-- Opening Marker --
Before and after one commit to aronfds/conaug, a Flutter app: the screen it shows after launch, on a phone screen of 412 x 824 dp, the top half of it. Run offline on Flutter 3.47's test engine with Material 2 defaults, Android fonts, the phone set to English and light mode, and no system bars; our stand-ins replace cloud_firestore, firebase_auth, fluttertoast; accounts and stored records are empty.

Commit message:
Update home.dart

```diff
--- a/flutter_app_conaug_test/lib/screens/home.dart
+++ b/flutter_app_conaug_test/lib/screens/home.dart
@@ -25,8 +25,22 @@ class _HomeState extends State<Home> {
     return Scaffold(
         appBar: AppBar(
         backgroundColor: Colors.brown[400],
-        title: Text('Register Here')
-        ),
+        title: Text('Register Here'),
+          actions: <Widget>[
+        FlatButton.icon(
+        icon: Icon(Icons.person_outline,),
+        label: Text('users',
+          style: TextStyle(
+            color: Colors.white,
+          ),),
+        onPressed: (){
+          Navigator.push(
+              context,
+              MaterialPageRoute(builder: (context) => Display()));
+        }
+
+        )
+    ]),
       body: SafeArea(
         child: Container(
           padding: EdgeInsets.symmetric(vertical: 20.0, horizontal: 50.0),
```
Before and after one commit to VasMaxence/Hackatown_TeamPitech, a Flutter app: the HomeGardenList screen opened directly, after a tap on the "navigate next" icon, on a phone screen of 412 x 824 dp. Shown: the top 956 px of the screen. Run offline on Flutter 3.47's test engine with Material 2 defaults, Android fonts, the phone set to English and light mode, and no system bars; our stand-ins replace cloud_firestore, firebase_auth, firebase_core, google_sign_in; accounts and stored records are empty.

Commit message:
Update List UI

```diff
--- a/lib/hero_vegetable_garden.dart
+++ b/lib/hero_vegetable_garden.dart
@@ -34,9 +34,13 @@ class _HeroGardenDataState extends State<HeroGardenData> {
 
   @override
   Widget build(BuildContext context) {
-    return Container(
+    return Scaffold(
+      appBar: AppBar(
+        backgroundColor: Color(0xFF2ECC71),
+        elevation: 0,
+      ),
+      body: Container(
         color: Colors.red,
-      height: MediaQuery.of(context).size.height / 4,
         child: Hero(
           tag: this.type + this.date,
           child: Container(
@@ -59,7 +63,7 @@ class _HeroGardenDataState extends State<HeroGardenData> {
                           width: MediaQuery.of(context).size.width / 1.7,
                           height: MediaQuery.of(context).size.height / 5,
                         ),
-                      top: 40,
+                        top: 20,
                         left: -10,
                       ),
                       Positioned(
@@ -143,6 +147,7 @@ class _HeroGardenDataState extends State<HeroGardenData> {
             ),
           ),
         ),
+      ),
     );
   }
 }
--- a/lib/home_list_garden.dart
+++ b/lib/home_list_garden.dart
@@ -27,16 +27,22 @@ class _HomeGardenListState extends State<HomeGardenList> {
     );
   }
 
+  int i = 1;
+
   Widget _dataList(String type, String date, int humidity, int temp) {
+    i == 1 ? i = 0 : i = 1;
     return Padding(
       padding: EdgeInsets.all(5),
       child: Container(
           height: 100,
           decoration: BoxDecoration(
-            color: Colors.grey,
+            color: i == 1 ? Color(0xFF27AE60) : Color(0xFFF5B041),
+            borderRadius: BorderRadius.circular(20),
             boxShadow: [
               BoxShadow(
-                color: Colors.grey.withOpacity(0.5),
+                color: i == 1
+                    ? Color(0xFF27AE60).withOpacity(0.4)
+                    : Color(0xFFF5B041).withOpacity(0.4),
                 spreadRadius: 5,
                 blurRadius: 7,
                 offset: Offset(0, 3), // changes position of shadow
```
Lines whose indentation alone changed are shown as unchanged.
-- Closing Marker --
-- Opening Marker --
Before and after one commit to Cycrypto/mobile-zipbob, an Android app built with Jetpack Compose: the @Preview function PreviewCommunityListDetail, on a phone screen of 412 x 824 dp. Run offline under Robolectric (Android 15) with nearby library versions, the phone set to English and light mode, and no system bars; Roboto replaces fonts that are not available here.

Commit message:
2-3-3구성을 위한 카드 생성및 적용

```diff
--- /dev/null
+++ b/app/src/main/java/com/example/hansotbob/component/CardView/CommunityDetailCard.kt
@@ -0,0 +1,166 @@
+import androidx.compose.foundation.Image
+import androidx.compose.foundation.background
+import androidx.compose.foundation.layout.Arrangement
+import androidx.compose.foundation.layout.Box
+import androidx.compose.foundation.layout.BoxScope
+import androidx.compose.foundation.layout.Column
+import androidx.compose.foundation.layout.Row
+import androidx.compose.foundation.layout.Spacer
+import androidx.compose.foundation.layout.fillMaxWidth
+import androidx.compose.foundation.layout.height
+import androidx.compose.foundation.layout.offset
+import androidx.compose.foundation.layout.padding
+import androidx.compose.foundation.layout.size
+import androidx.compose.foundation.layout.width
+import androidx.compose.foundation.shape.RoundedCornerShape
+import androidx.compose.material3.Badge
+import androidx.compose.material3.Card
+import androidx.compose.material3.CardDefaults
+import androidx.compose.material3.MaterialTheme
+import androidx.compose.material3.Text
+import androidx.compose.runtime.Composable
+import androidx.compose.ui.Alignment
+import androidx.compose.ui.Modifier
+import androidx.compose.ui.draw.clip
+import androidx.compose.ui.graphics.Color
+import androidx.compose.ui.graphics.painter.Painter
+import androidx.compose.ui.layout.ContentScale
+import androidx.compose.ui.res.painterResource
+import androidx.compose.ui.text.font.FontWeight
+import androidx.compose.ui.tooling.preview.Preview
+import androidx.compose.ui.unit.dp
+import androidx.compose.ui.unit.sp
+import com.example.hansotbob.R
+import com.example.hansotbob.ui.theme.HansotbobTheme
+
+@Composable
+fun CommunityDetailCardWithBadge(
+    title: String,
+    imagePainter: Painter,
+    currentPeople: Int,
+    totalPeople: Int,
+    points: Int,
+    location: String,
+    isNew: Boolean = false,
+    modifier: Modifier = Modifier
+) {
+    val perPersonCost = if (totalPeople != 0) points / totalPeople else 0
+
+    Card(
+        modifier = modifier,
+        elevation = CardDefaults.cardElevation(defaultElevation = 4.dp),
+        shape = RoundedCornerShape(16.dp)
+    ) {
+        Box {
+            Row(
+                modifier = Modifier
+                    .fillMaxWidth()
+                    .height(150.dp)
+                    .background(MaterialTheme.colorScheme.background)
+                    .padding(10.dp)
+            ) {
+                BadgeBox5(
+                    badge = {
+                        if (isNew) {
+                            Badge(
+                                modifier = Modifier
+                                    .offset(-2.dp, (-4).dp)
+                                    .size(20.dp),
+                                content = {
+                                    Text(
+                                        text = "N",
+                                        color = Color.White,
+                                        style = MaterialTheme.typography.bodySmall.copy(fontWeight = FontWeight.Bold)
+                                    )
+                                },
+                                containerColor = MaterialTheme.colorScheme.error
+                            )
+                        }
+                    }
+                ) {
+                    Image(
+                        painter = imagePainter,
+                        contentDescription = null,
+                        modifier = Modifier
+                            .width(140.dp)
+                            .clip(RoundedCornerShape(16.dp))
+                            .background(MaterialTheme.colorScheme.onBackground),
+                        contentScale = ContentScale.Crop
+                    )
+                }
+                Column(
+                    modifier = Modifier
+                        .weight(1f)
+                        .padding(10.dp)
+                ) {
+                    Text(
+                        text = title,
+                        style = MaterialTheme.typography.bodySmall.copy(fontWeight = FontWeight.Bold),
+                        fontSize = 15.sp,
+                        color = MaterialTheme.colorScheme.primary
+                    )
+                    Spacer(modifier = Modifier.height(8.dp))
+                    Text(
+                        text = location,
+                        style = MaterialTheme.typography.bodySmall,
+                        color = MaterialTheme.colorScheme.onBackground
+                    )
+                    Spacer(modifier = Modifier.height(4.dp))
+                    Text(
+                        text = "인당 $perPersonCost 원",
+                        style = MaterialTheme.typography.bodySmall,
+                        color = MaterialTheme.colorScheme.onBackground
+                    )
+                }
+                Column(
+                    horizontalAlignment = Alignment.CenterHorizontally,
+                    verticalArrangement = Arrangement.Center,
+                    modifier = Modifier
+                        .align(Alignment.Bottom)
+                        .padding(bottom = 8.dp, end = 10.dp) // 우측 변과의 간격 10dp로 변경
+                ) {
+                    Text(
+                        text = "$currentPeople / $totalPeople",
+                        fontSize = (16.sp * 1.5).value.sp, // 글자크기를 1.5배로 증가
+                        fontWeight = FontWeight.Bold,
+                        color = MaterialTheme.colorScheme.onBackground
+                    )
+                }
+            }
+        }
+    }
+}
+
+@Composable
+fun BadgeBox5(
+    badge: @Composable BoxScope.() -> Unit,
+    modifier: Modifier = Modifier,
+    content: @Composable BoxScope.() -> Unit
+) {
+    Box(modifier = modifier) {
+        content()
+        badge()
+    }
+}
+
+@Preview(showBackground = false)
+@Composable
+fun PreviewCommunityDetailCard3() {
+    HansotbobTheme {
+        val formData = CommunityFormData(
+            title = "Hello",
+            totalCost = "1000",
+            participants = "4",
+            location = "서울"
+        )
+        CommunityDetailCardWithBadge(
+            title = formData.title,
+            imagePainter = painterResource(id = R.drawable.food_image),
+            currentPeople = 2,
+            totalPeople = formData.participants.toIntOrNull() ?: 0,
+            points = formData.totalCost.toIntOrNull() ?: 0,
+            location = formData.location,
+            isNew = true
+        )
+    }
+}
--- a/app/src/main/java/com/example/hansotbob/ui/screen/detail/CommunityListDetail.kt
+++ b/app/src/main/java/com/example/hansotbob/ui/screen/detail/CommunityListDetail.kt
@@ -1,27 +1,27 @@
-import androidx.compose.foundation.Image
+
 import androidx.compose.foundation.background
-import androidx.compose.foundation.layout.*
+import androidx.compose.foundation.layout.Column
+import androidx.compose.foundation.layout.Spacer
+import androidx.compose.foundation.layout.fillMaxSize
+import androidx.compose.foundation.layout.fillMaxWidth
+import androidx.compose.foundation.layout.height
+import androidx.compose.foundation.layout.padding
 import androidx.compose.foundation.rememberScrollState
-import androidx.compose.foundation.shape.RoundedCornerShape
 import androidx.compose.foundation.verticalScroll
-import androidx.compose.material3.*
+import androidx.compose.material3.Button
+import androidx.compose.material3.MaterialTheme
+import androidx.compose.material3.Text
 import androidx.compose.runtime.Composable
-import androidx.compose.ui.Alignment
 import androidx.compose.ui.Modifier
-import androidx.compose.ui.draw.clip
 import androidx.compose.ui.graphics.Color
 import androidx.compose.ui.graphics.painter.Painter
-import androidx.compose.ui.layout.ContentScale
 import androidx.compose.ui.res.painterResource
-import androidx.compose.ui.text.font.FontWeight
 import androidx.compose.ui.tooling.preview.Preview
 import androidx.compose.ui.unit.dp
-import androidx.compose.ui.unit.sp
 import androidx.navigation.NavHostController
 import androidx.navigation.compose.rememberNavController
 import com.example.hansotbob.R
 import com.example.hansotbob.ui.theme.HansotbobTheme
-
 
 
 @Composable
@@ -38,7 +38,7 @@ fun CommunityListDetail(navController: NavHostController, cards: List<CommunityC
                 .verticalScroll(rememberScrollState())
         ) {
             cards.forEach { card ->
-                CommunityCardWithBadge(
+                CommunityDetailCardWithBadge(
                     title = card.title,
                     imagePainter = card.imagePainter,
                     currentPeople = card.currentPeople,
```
-- Closing Marker --
→ WHAT THE EXERCISE ASKS: Pick every line of the data that includes the string "screens".

→ EXERCISE RESPONSE:
--- a/flutter_app_conaug_test/lib/screens/home.dart
+++ b/flutter_app_conaug_test/lib/screens/home.dart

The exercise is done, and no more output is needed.